→ **Given records**:
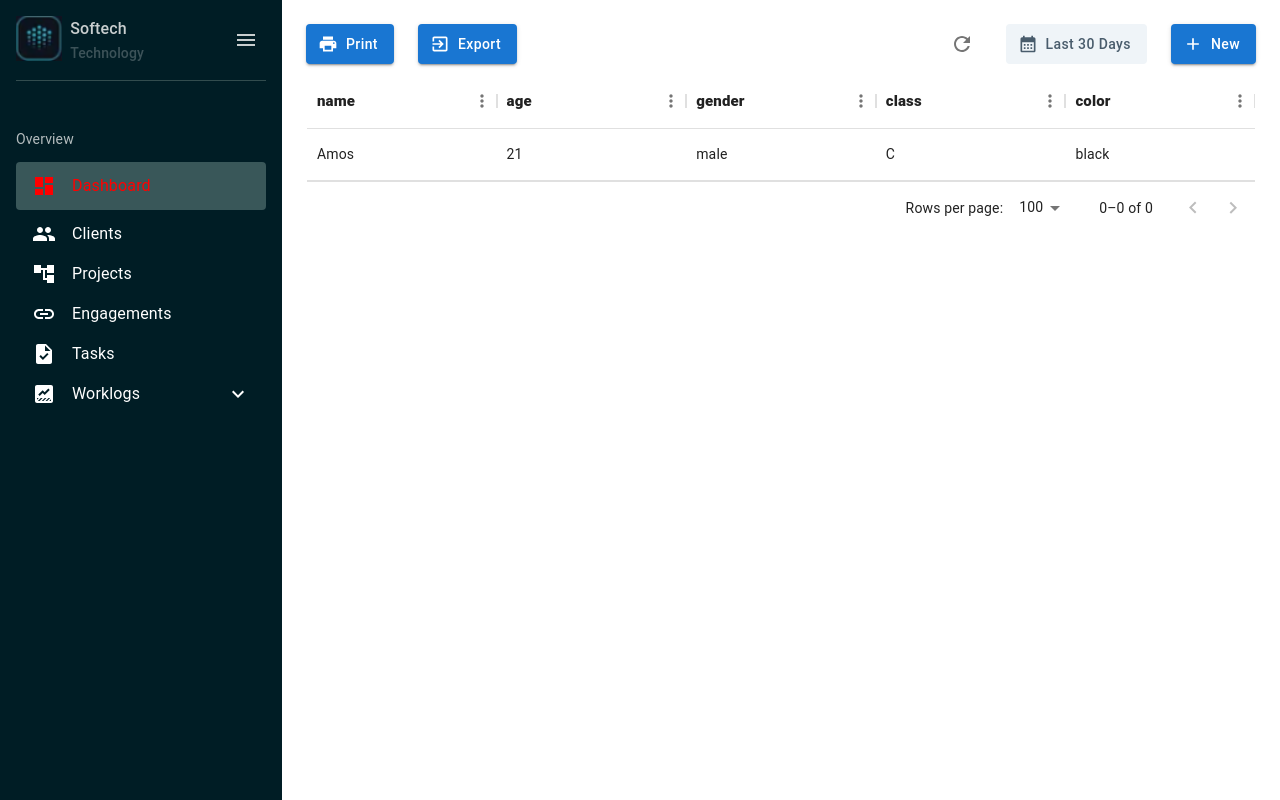
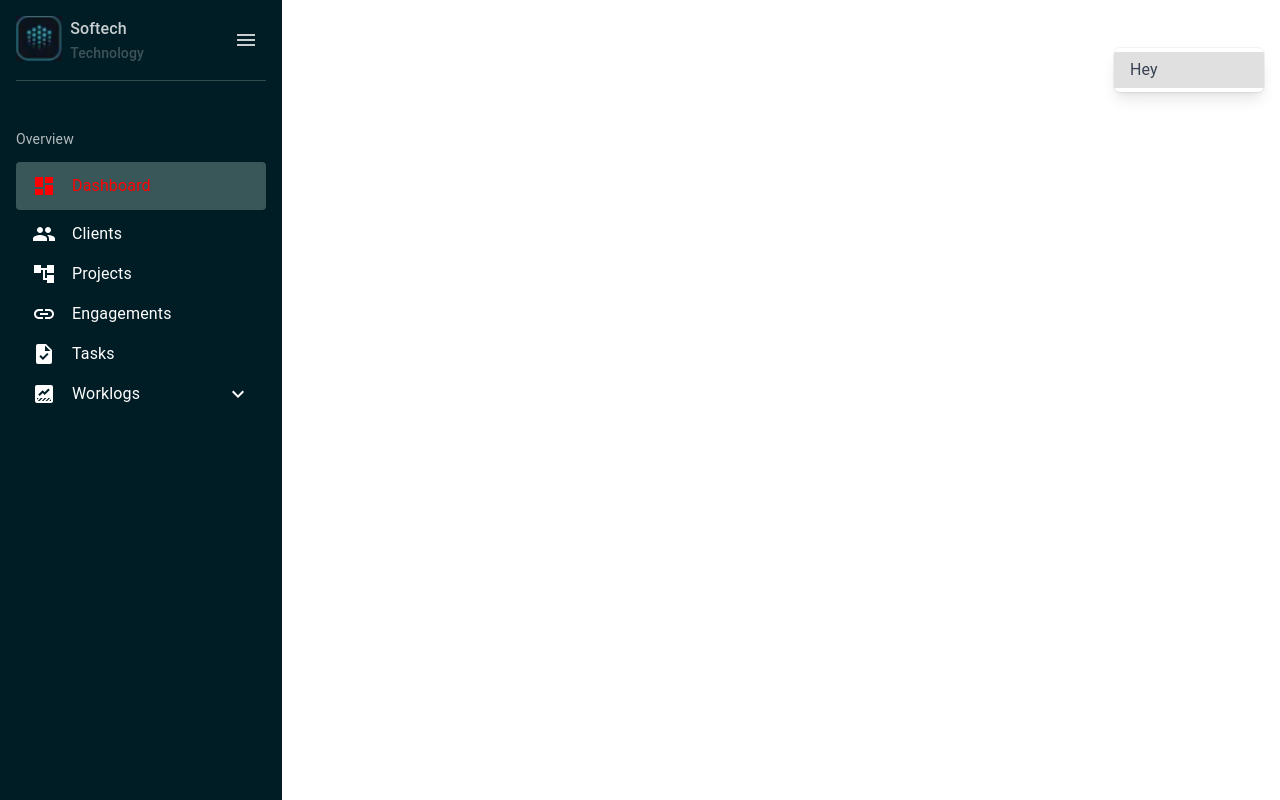
Before and after one commit to amoskyalo/NextGenMUI, a React (Create React App) app: page / in a window 1280 px wide. Built offline with nearby package versions, Linux system fonts and the light colour scheme.

Commit message:
Fixed some issus

```diff
--- a/src/App.js
+++ b/src/App.js
@@ -13,6 +13,7 @@ import CalenderModel from "./lib/components/Calender";
 import { Route, Routes } from "react-router-dom";
 
 import AccountBalanceIcon from '@mui/icons-material/AccountBalance';
+import PopoverModel from "./lib/components/Popovers/PopoverModel";
 import AssessmentIcon from '@mui/icons-material/Assessment';
 
 import CalendarMonthIcon from '@mui/icons-material/CalendarMonth';
@@ -154,6 +155,9 @@ function App() {
     }
   ]
 
+  const options = [
+    { name: "Hey", onItemClick: (e) => { console.log(e) } }
+  ];
 
   const NavHeader = () => {
     return (
@@ -239,7 +243,7 @@ function App() {
               </DialogModel> */}
               {/* <Button >Open</Button>
               <CalenderModel anchorEl={anchorEl} open={openC} /> */}
-              <GridModel columns={columns} rows={rows} getRowId={(rows) => rows.name} pageSizeOptions={[5, 10, 20, 50, 100]} sx={{
+              {/* <GridModel columns={columns} rows={rows} getRowId={(rows) => rows.name} pageSizeOptions={[5, 10, 20, 50, 100]} sx={{
                 "&>.MuiDataGrid-main": {
                   "& .MuiDataGrid-columnHeaderTitle": {
                     fontSize: 15,
@@ -259,7 +263,8 @@ function App() {
                   backgroundColor: "rgba(245,250,254, 0.9)",
                 },
                 borderColor: "transparent",
-              }} />
+              }} /> */}
+              <PopoverModel popoverItems={options} open={true} />
             </div>}
           />
         </Routes>
--- a/src/lib/components/Popovers/PopoverModel.js
+++ b/src/lib/components/Popovers/PopoverModel.js
@@ -59,7 +59,7 @@ const PopoverModel = ({ popoverItems, open, anchorEl, onClose }) => {
         >
             {popoverItems?.map((a, i) => (
                 <MenuItem
-                    onClick={(a) => { a.onItemClick(a); onClose(); }}
+                    onClick={() => { a.onItemClick(a); onClose(); }}
                     disableRipple
                     key={i}
                 >
```
Also changed, not shown: 1 other file (tests, documents, lock files or other folders).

→ **Exercise description**: Reproduce the material above in full, exactly, with no images.

→ **Reply**:
Before and after one commit to amoskyalo/NextGenMUI, a React (Create React App) app: page / in a window 1280 px wide. Built offline with nearby package versions, Linux system fonts and the light colour scheme.

Commit message:
Fixed some issus

```diff
--- a/src/App.js
+++ b/src/App.js
@@ -13,6 +13,7 @@ import CalenderModel from "./lib/components/Calender";
 import { Route, Routes } from "react-router-dom";
 
 import AccountBalanceIcon from '@mui/icons-material/AccountBalance';
+import PopoverModel from "./lib/components/Popovers/PopoverModel";
 import AssessmentIcon from '@mui/icons-material/Assessment';
 
 import CalendarMonthIcon from '@mui/icons-material/CalendarMonth';
@@ -154,6 +155,9 @@ function App() {
     }
   ]
 
+  const options = [
+    { name: "Hey", onItemClick: (e) => { console.log(e) } }
+  ];
 
   const NavHeader = () => {
     return (
@@ -239,7 +243,7 @@ function App() {
               </DialogModel> */}
               {/* <Button >Open</Button>
               <CalenderModel anchorEl={anchorEl} open={openC} /> */}
-              <GridModel columns={columns} rows={rows} getRowId={(rows) => rows.name} pageSizeOptions={[5, 10, 20, 50, 100]} sx={{
+              {/* <GridModel columns={columns} rows={rows} getRowId={(rows) => rows.name} pageSizeOptions={[5, 10, 20, 50, 100]} sx={{
                 "&>.MuiDataGrid-main": {
                   "& .MuiDataGrid-columnHeaderTitle": {
                     fontSize: 15,
@@ -259,7 +263,8 @@ function App() {
                   backgroundColor: "rgba(245,250,254, 0.9)",
                 },
                 borderColor: "transparent",
-              }} />
+              }} /> */}
+              <PopoverModel popoverItems={options} open={true} />
             </div>}
           />
         </Routes>
--- a/src/lib/components/Popovers/PopoverModel.js
+++ b/src/lib/components/Popovers/PopoverModel.js
@@ -59,7 +59,7 @@ const PopoverModel = ({ popoverItems, open, anchorEl, onClose }) => {
         >
             {popoverItems?.map((a, i) => (
                 <MenuItem
-                    onClick={(a) => { a.onItemClick(a); onClose(); }}
+                    onClick={() => { a.onItemClick(a); onClose(); }}
                     disableRipple
                     key={i}
                 >
```
Also changed, not shown: 1 other file (tests, documents, lock files or other folders).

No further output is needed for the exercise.